So I’ve bought a few items from the company website and need to pay for them. I receive multiple emails from what look like colleagues providing a link where I can pay.


2 of these 4 links may be valid, two definitely are not. Making an address appear to be part of another site is a common tactic often used in scam emails to trick users into thinking they are visiting the legitimate website rather than one the scammer has set up.

Double check the Website’s name


In this first example we have replaced the ‘o’ with a ‘0’ in Tekeurope. The effect of this would be to send me to a completely different website unrelated to the company I work for. Whilst it stood out quite clearly in this example it can sometimes be enough to fool someone who is for example in a rush.

The way this is normally done is by creating addresses that look right at first glance by using slight misspellings or replacing characters with ones that look visually similar (e.g nn for an m).

Another trick used is to create longer site names which include the company name like Legitimate businesses rarely operate sites like this and will normally use a subdomain of their existing site, if in doubt contact the company by some other means such as by phone to check.

Make sure the domain is what it appears to be

The domain is the name of the website. Sometimes scammers will attempt to make it appear the name of the website is that of legitimate company but instead send you to their site.

To check the domain we look between the http:// or HTTPS:// at the start of the address and the next ‘/’ or the end of the address if there isn’t one.

So starting at the right we have the top level domain, a few examples of these are .com .org and

To the left of this before the next ‘.’ is the domain name, combine this with the top level domain to get the name of the site you are on, e.g.

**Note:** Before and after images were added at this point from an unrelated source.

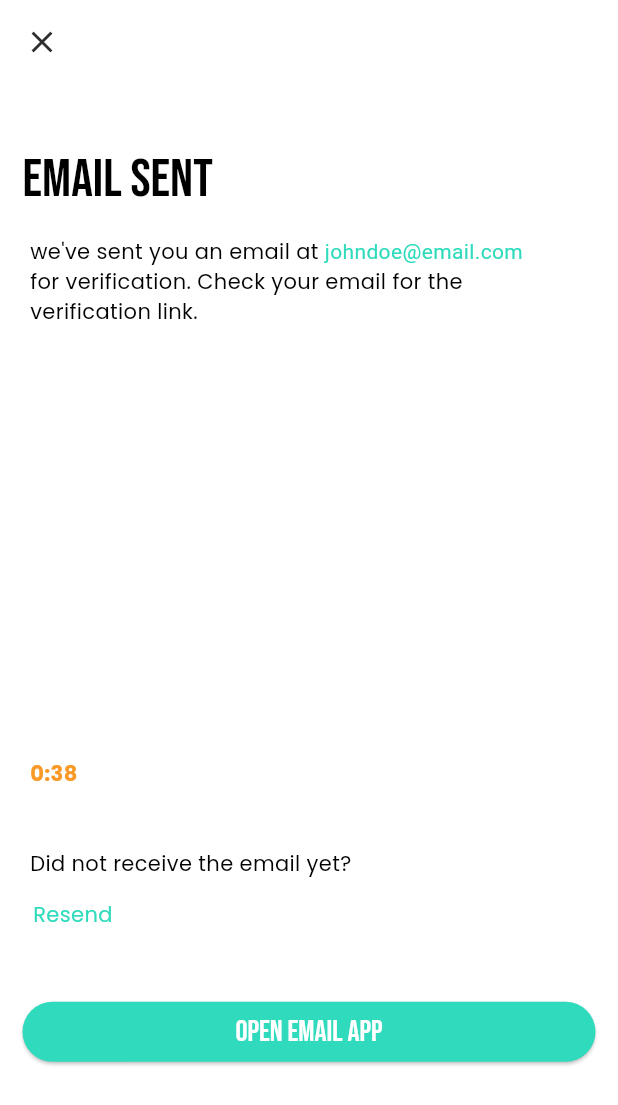
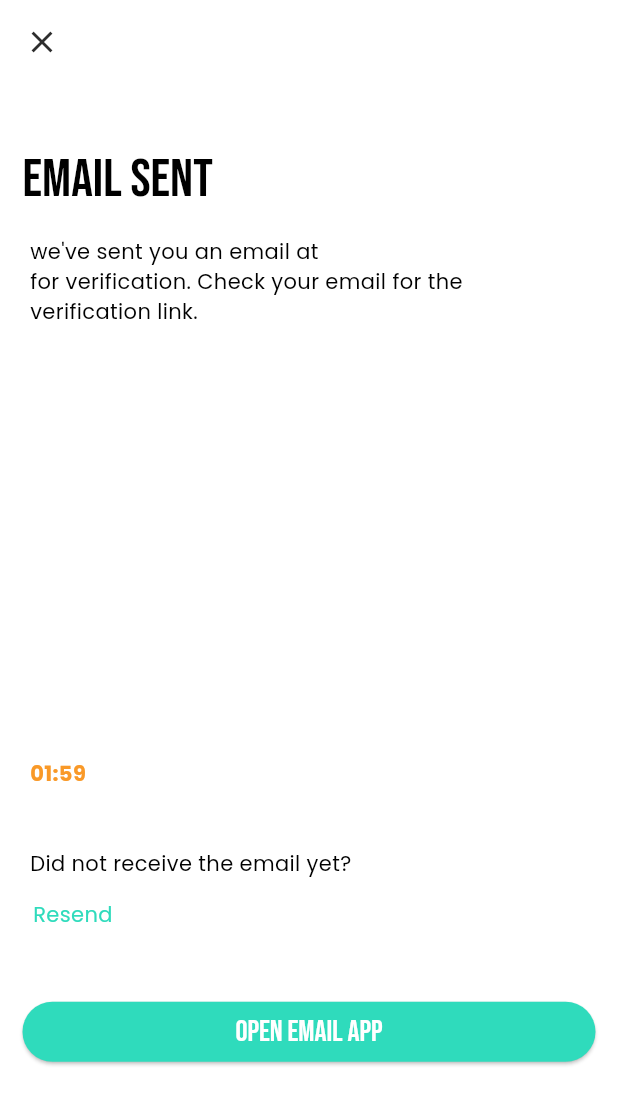
Before and after one commit to AVElfallah/food_e, a Flutter app: the EmailSentPage screen opened by its route, on a phone screen of 412 x 824 dp. Shown: the top 1105 px of the screen. Run offline on Flutter 3.47's test engine with Material 3 defaults, Android fonts, the light colour scheme and no system bars; our stand-ins replace animate_do, cloud_firestore, firebase_auth, firebase_core, flutter_dotenv, flutter_image_slideshow and 7 more; accounts and stored records are empty; project files that could hold a hidden picture were left out.

Commit message:
add some features

```diff
--- a/lib/controllers/login_page_controller.dart
+++ b/lib/controllers/login_page_controller.dart
@@ -1,5 +1,6 @@
 import 'package:flutter/material.dart';
-import 'package:food_e/data/firebase/auth_firebase.dart';
+
+import '../helpers/di_helper.dart';
 
 class LoginPageController extends ChangeNotifier {
   GlobalKey<FormState> formKey = GlobalKey<FormState>();
@@ -17,7 +18,7 @@
   void login({Function? onSuccess, Function(String)? onError}) async {
     if (formKey.currentState!.validate()) {
       // Add your login logic here
-      (await AuthFirebaseService().signInWithEmailAndPassword(
+      (await DIHelper.instance.authService.signInWithEmailAndPassword(
               email: emailController.text, password: passwordController.text))
           .fold((l) {
         onError?.call(l.errorMessage);
--- a/lib/controllers/profile_page_controller.dart
+++ b/lib/controllers/profile_page_controller.dart
@@ -1,11 +1,11 @@
 import 'package:flutter/material.dart';
 
-import '../data/firebase/auth_firebase.dart';
+import '../helpers/di_helper.dart';
 
 class ProfilePageController extends ChangeNotifier {
   // Sign out function
   void singout({Function? onSuccess, Function(String?)? onError}) async {
-    (await AuthFirebaseService().signOut()).fold(
+    (await DIHelper.instance.authService.signOut()).fold(
       (l) {
         onError?.call(l.errorMessage) ?? debugPrint(l.errorMessage);
       },
--- a/lib/controllers/riverpod_objects/riverpod_objects.dart
+++ b/lib/controllers/riverpod_objects/riverpod_objects.dart
@@ -1,5 +1,6 @@
 import 'package:flutter_riverpod/flutter_riverpod.dart';
 
+import '../forget_password_page_controller.dart';
 import '../login_page_controller.dart';
 import '../main_app_controller.dart';
 import '../profile_page_controller.dart';
@@ -33,3 +34,10 @@
 final ChangeNotifierProvider<LoginPageController> loginPageController =
     ChangeNotifierProvider<LoginPageController>((ref) => LoginPageController());
 //
+
+// Forget Password Page Controller
+final ChangeNotifierProvider<ForgetPasswordPageController>
+    forgetPasswordPageController =
+    ChangeNotifierProvider<ForgetPasswordPageController>(
+        (ref) => ForgetPasswordPageController());
+//
--- a/lib/helpers/di_helper.dart
+++ b/lib/helpers/di_helper.dart
@@ -2,12 +2,15 @@
 import 'package:get_it/get_it.dart';
 
 import '../data/app_internal_data.dart';
+import '../data/firebase/rest_password_firebase.dart';
 
 final GetIt getIt = GetIt.instance;
 
 void serviceLocatorInit() {
   getIt.registerSingleton<AppInternalData>(AppInternalData());
   getIt.registerSingleton<AuthFirebaseService>(AuthFirebaseService());
+  getIt.registerSingleton<RestPasswordFirebaseService>(
+      RestPasswordFirebaseService());
 }
 
 class DIHelper {
@@ -17,4 +20,5 @@
 
   final appInternalData = getIt.get<AppInternalData>();
   final authService = getIt.get<AuthFirebaseService>();
+  final restPasswordService = getIt.get<RestPasswordFirebaseService>();
 }
--- a/lib/helpers/router_helper.dart
+++ b/lib/helpers/router_helper.dart
@@ -114,7 +114,8 @@
       // Register page route
       case registerPage:
         return MaterialPageRoute(
-          builder: (ctx) => const RegisterPage(),
+          builder: (ctx) => ProviderScope(
+              overrides: [registerPageController], child: const RegisterPage()),
           settings: settings,
         );
 
--- a/lib/pages/forget_password/pages/email_sent_page.dart
+++ b/lib/pages/forget_password/pages/email_sent_page.dart
@@ -1,28 +1,65 @@
+import 'dart:async';
+
 import 'package:flutter/material.dart';
+import 'package:flutter_riverpod/flutter_riverpod.dart';
 import 'package:food_e/extensions/context_extension.dart';
+import 'package:food_e/extensions/widget_extension.dart';
 import 'package:food_e/helpers/colors_helper.dart';
 import 'package:food_e/helpers/router_helper.dart';
 import 'package:food_e/shared/constants/constant_sizedboxes.dart';
+import 'package:food_e/shared/widgets/loader_widget.dart';
+import 'package:food_e/shared/widgets/show_error_snackbar.dart';
 
+import '../../../controllers/riverpod_objects/riverpod_objects.dart';
 import '../../../shared/widgets/role_model_appbar_widget.dart';
-import '../../../shared/constants/constant_padding.dart';
 
-class EmailSentPage extends StatelessWidget {
+class EmailSentPage extends ConsumerStatefulWidget {
   const EmailSentPage({super.key});
 
   @override
+  ConsumerState<EmailSentPage> createState() => _EmailSentPage();
+}
+
+class _EmailSentPage extends ConsumerState<EmailSentPage> {
+  ValueNotifier<int> countdown = ValueNotifier(120);
+  late Timer countdownTimer;
+
+  @override
+  void initState() {
+    super.initState();
+    countdownTimer = createTimer();
+  }
+
+  Timer createTimer() {
+    return Timer.periodic(const Duration(milliseconds: 1000), (_) {
+      if (countdown.value == 0) {
+        countdownTimer.cancel();
+      } else {
+        countdown.value -= 1;
+      }
+    });
+  }
+
+  @override
+  void dispose() {
+    super.dispose();
+    countdownTimer.cancel();
+    countdown.dispose();
+  }
+
+  @override
   Widget build(BuildContext context) {
+    var forgetPasswordProvider = ref.watch(forgetPasswordPageController);
+    var readCurrentPageProvider = ref.read(forgetPasswordPageController);
+
     return Scaffold(
       appBar: RoleModelAppbarWidget(context),
       body: ListView(
         children: [
-          Padding(
-            padding: pad15All,
-            child: Text(
+          Text(
             'Email sent',
             style: context.textTheme.headlineLarge!,
-            ),
-          ),
+          ).padding(15),
           Padding(
             padding: const EdgeInsets.symmetric(
               horizontal: 20,
@@ -31,14 +68,14 @@
               text: TextSpan(
                 text: "we've sent you an email at ",
                 style: context.textTheme.bodyMedium,
-                children: const [
+                children: [
                   TextSpan(
-                    text: 'johndoe@email.com\n',
-                    style: TextStyle(
+                    text: '${forgetPasswordProvider.emailController.text}\n',
+                    style: const TextStyle(
                       color: ColorsHelper.primary,
                     ),
                   ),
-                  TextSpan(
+                  const TextSpan(
                     text:
                         'for verification. Check your email for the verification link.',
                   ),
@@ -48,15 +85,15 @@
           ),
           SizedBox(height: context.height * .35),
           //start Timer counter
-          const Padding(
-            padding: EdgeInsets.symmetric(horizontal: 20),
-            child: Text(
-              '0:38',
-              style: TextStyle(
+          ValueListenableBuilder(
+            valueListenable: countdown,
+            builder: (context, value, child) => Text(
+              '${(value ~/ 60).toString().padLeft(2, '0')}:${(value % 60).toString().padLeft(2, '0')}',
+              style: const TextStyle(
                 color: ColorsHelper.secondary,
                 fontWeight: FontWeight.bold,
               ),
-            ),
+            ).paddingSymmetric(horizontal: 20),
           ),
           //end
           h40SizedBox,
@@ -69,12 +106,27 @@
               style: context.textTheme.bodyMedium,
             ),
           ),
-          Padding(
-            padding: const EdgeInsets.symmetric(horizontal: 10),
-            child: Align(
+          Align(
             alignment: Alignment.bottomLeft,
             child: TextButton(
-                onPressed: () {},
+              onPressed: () {
+                if (countdown.value != 0) {
+                } else {
+                  showLoader(context);
+                  countdown.value = 120;
+                  countdownTimer = createTimer();
+                  readCurrentPageProvider.sendResetPasswordLink(
+                    onSuccess: () {
+                      hideLoader();
+                      showInfoSnackBar(context, 'Email sent successfully');
+                    },
+                    onError: (error) {
+                      hideLoader();
+                      showErrorSnackBar(context, 'Error: $error');
+                    },
+                  );
+                }
+              },
               child: Text(
                 'Resend',
                 style: context.textTheme.bodyMedium?.copyWith(
@@ -82,8 +134,7 @@
                 ),
               ),
             ),
-            ),
-          ),
+          ).paddingSymmetric(horizontal: 10),
           //end email
 
           h30SizedBox,
```
Also changed, not shown: lib/controllers/forget_password_page_controller.dart (added, +33 -0 lines), lib/controllers/register_page_controller.dart (+9 -0 lines), lib/data/firebase/rest_password_abstract.dart (added, +10 -0 lines), lib/data/firebase/rest_password_firebase.dart (added, +33 -0 lines), lib/errors/errors.dart (+56 -0 lines), lib/pages/forget_password/forget_password_page.dart (+31 -25 lines). Lines whose indentation alone changed are shown as unchanged.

Anything to the left of this next dot is a subdomain, a subsection of the website.

So how does this work with these addresses?

So starting after https:// we go to the next / or the end of the address if there isn’t one (as in this case). Starting there and moving left we have the top level domain ‘’, next moving left until we hit the next ‘.’ we get the domain tekeurope. We are on

paynow is a subdomain of

So following the same process again we start after https:// and move right until we reach the first ‘/’. Then moving left we have the top level domain then the domain itself. Again we are on

“paynow” to the right is likely a page on the site and can be disregarded for this purpose.

Starting after https:// and moving right we reach the first ‘/’. Working back we have the top level domain Moving left until the next ‘.’ we have the domain name. However in this case we have a problem. The word ‘tekeurope’ is to the left of this point and is only a subdomain of the website. The website we are on is called (not an active site at the time of writing).

This is a commonly used trick, sometimes seeing the name of the company in the address is enough to convince people that this is the site they are on.


Always make sure to double check the address of the site you are on in order to minimise your chances of falling victim to online fraud. Remember to double check the page you are accessing is in the right domain and that the spelling and characters of that domain name is exactly what you were expecting.

Posted by Jamie Moore (Tekeurope)